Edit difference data
========================

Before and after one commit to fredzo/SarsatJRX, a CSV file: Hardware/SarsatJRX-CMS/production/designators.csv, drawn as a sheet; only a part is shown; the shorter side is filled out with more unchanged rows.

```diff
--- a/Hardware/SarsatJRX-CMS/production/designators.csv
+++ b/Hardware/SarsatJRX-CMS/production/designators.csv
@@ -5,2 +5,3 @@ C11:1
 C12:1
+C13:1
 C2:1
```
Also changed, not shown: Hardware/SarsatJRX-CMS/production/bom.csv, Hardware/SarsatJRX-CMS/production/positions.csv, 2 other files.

========================

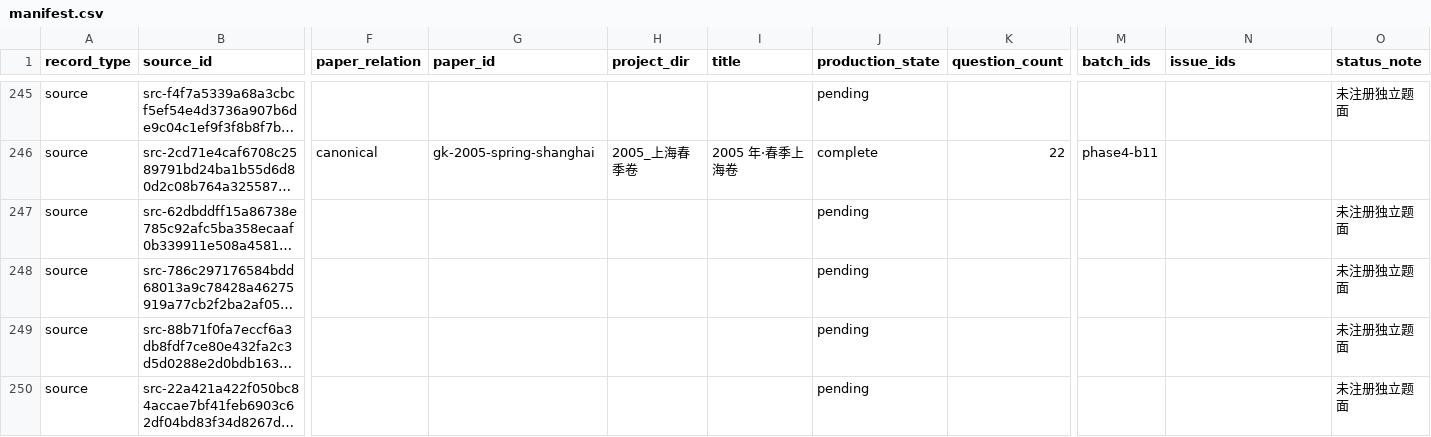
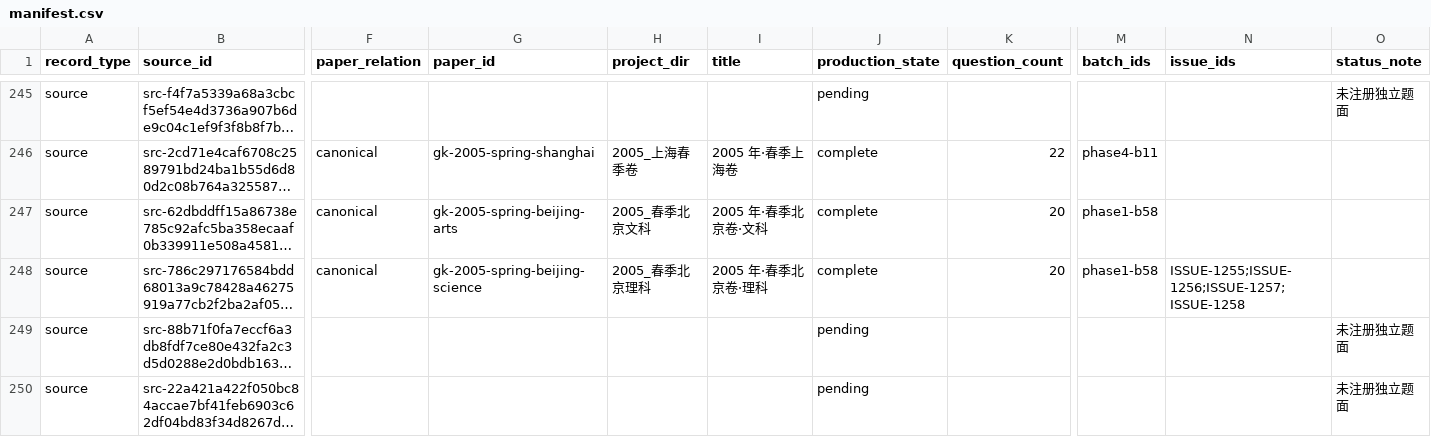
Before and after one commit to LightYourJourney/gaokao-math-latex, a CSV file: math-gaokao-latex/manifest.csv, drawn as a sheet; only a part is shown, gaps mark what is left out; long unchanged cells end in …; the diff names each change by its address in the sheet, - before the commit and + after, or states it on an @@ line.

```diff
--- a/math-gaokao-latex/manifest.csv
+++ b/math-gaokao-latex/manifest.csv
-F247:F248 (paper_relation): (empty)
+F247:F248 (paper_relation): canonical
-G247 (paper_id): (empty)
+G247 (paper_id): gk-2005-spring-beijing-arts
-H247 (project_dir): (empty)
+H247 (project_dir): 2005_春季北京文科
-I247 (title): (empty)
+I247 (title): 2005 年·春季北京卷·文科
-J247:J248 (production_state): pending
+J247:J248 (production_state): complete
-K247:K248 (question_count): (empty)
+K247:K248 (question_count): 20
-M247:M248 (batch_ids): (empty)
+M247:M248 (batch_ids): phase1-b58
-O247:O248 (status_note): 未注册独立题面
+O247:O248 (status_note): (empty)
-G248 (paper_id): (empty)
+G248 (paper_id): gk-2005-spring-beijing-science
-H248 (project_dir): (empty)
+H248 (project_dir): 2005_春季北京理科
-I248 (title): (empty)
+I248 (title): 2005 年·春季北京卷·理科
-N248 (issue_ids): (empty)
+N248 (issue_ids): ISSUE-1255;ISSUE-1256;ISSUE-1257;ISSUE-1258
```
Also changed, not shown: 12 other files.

========================

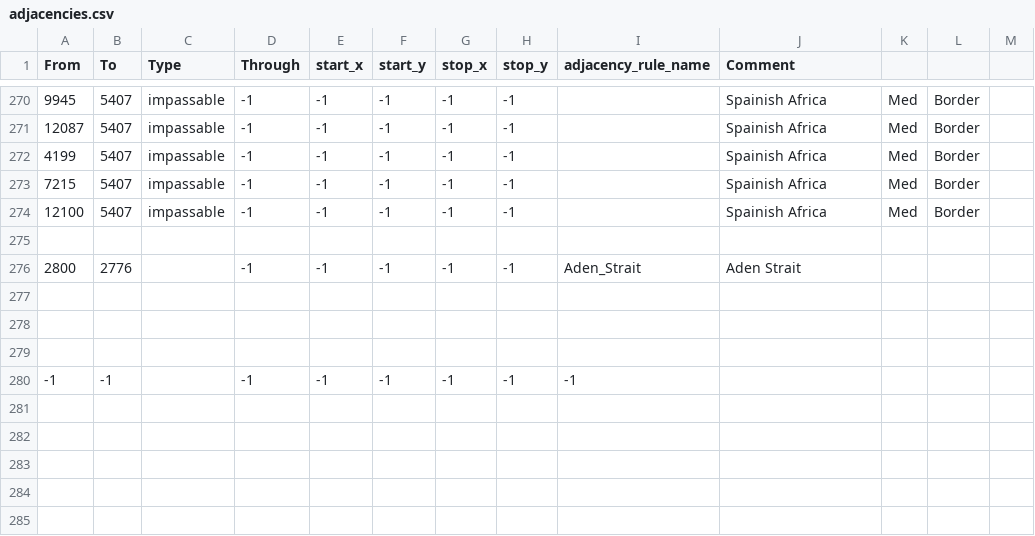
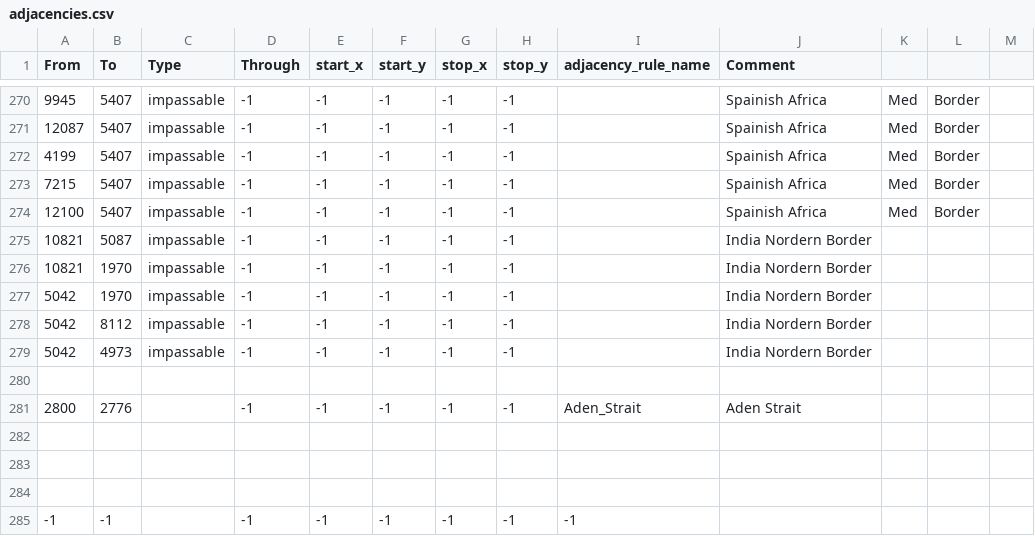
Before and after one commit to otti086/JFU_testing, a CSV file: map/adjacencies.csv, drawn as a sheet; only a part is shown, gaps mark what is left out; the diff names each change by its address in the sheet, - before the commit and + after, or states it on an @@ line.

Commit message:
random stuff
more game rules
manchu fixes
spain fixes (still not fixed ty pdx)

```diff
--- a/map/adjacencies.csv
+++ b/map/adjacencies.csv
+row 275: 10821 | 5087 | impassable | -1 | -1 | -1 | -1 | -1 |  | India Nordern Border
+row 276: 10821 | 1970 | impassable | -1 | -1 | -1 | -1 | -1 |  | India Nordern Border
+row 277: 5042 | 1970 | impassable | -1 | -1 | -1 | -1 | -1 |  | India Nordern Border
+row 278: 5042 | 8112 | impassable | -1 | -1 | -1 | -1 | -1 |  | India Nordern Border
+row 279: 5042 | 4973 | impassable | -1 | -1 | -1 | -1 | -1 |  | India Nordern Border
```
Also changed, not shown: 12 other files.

========================

Task details - Go through the records and copy each line with "title" in it.

Your solution -
-I247 (title): (empty)
+I247 (title): 2005 年·春季北京卷·文科
-I248 (title): (empty)
+I248 (title): 2005 年·春季北京卷·理科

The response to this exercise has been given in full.